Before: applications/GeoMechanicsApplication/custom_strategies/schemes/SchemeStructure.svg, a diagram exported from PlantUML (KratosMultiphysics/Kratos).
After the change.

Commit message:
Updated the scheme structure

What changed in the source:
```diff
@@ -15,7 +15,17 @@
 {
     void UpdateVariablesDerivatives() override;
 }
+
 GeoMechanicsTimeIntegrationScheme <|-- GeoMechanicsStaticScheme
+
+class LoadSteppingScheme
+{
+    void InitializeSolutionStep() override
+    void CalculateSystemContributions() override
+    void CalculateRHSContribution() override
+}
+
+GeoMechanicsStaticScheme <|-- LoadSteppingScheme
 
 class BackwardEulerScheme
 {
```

TASK DETAILS:
Each line of the listing should be echoed back exactly.

FINISHED EXERCISE:
Before: applications/GeoMechanicsApplication/custom_strategies/schemes/SchemeStructure.svg, a diagram exported from PlantUML (KratosMultiphysics/Kratos).
After the change.

Commit message:
Updated the scheme structure

What changed in the source:
```diff
@@ -15,7 +15,17 @@
 {
     void UpdateVariablesDerivatives() override;
 }
+
 GeoMechanicsTimeIntegrationScheme <|-- GeoMechanicsStaticScheme
+
+class LoadSteppingScheme
+{
+    void InitializeSolutionStep() override
+    void CalculateSystemContributions() override
+    void CalculateRHSContribution() override
+}
+
+GeoMechanicsStaticScheme <|-- LoadSteppingScheme
 
 class BackwardEulerScheme
 {
```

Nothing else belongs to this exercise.